Burney (on left) and Combs

It’s still a twelve-miler though, so not an insignificant hike even if much of it takes place through unexciting farmland. Good views of the Duddon estuary — but the sensitive will also have to cope with wind farms and the monstrous Kirkby slate quarries, which really have to be seen to be believed. But it makes a change from the usual landscapes.

As of today then I have bagged 135 of the 330 Wainwrights for a second time, so have 195 to go. I still don’t feel like I’ve made much progress over this poor winter, and only one walk in the last six has seen me above 2000 feet. But leave it with me — hopefully the weather will start to improve and I do intend to get out more often over the next few months. In the mean time, read about yesterday’s walk on the walk 142 page.


2018 finally gets going

January 25, 2018

Atop Latrigg

Summit view atop Latrigg

As anyone living in the north of England knows, the weather throughout most of 2018 thus far has been pretty dismal; and when breaks in the pattern have occurred, I’ve either been working, ill or there’ve been train strikes. Sometimes all three at once.

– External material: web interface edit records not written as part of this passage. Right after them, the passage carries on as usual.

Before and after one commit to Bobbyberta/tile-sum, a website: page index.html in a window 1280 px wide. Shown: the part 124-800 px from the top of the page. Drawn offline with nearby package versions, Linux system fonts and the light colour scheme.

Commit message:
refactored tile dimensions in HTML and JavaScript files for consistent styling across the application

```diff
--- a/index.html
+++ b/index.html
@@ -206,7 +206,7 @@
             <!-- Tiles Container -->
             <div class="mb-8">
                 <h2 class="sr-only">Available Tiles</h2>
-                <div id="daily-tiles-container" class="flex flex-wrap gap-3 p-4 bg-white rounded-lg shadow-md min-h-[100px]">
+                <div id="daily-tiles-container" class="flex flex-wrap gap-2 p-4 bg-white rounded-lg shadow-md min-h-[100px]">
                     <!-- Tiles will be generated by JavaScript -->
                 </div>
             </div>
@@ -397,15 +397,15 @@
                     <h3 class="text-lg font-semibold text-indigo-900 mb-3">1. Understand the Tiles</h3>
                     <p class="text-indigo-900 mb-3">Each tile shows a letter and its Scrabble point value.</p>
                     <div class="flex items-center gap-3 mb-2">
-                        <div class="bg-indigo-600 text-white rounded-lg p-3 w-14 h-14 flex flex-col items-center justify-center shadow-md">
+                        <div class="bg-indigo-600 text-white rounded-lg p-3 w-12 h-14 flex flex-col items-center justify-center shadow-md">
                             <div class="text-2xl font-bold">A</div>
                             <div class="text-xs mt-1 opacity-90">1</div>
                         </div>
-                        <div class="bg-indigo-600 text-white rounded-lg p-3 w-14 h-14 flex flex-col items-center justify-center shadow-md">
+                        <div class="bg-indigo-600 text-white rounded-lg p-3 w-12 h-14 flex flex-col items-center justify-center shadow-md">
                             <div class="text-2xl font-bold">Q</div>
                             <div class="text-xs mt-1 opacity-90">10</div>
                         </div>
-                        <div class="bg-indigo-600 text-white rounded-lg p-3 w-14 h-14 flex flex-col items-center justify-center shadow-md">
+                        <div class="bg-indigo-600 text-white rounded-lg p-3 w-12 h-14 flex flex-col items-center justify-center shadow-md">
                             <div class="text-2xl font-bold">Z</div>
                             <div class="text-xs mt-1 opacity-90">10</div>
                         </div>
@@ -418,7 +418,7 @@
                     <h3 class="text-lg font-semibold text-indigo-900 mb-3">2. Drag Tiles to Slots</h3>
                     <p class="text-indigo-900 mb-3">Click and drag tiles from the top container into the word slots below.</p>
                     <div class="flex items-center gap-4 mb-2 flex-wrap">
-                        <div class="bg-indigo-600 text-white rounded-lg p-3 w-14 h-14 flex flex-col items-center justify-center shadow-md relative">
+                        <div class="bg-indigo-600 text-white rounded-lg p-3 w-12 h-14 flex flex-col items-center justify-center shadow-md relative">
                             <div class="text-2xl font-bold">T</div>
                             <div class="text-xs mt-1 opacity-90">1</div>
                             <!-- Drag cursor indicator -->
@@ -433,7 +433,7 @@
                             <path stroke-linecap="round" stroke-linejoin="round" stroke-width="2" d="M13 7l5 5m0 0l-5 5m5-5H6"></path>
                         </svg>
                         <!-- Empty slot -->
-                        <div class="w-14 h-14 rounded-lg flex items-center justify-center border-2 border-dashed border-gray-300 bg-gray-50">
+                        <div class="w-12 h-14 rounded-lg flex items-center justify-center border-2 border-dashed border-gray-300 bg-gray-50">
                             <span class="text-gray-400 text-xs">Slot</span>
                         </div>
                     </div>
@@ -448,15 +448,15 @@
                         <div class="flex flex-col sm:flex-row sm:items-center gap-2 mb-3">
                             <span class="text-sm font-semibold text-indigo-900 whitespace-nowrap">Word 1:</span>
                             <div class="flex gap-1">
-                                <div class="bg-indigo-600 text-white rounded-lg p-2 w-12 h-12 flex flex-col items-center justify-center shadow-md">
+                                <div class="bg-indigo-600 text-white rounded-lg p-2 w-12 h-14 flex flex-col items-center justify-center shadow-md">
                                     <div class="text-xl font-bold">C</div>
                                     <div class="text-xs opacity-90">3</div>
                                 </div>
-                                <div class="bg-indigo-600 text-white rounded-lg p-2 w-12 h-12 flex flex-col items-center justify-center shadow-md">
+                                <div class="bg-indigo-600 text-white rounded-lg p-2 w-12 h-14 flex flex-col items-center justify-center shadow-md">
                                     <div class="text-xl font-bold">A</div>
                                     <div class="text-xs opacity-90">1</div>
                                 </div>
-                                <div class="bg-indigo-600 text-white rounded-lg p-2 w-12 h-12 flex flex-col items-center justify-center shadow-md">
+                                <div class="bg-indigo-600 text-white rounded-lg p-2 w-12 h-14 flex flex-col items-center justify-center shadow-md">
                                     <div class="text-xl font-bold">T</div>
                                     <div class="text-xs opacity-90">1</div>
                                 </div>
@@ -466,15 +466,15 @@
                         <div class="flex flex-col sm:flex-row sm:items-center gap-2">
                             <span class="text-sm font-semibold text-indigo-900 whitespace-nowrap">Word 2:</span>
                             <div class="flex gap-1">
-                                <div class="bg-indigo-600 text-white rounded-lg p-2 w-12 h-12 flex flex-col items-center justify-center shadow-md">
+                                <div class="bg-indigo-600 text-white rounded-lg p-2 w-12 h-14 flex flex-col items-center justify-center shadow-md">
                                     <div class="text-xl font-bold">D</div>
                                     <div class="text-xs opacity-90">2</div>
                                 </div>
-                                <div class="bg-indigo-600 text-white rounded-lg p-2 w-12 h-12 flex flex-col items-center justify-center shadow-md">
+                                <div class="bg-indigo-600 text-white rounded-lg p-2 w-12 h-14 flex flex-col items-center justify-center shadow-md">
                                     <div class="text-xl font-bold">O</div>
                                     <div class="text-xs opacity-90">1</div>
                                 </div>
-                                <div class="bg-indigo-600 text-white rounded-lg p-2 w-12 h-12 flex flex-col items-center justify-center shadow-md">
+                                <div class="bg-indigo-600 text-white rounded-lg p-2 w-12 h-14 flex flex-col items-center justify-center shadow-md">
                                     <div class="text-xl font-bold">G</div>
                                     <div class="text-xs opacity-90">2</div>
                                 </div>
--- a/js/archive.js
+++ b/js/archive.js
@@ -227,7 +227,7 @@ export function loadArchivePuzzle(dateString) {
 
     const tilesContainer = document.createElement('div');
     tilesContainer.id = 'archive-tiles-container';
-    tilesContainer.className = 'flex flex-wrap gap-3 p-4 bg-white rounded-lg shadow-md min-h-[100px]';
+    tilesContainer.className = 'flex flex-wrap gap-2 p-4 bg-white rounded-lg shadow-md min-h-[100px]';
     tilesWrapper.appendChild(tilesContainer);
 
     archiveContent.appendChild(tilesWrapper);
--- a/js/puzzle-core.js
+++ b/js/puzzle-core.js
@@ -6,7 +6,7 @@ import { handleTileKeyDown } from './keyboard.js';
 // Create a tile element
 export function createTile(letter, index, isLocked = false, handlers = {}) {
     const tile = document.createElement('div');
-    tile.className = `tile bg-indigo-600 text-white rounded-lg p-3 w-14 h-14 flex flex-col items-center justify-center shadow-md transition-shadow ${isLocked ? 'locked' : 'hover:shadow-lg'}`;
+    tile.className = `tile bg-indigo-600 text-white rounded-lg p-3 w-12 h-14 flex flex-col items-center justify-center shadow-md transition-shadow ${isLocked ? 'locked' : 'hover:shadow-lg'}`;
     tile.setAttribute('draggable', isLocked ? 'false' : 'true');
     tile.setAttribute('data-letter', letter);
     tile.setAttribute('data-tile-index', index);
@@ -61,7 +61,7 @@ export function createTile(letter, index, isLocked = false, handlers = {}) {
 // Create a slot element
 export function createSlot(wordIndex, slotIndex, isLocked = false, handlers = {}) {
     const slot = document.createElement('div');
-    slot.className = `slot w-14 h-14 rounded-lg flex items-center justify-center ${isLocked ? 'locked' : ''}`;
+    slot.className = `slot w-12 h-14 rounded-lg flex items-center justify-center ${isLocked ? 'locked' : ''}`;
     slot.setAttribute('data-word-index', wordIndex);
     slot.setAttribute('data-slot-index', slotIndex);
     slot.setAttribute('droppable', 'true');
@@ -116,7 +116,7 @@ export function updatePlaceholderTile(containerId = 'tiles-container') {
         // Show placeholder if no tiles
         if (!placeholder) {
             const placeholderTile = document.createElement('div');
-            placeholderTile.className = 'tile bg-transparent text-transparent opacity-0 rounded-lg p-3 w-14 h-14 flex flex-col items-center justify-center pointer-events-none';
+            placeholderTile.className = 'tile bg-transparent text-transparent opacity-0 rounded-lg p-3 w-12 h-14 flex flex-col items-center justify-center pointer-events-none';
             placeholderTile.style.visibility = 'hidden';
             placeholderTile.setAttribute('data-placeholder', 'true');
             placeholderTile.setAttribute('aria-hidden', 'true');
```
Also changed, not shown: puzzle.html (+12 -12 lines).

However, even if an extra fortnight or two has passed since I intended to add to my total, walk 141 did indeed take place yesterday (24th January). Three fells bagged, Latrigg, High Rigg and Raven Crag: none of them very tall in themselves but there was plenty of climbing to do on the walk and a ferocious wind didn’t make it any easier, nor did there still being an absent bridge on the Keswick-Threlkeld path. Nevertheless it was a good walk with plenty of interesting scenery. Read all about it, and see more photos, on the walk 141 page.

High Rigg, with Blencathra on the right

As of today, then, I have bagged 134 Wainwrights on my second round, thus have 196 to go. Looks like this will be my only January walk, but I hope to be back for more in mid-February.


The last walk of 2017

December 22, 2017

Grizedale forest

Deep in the forest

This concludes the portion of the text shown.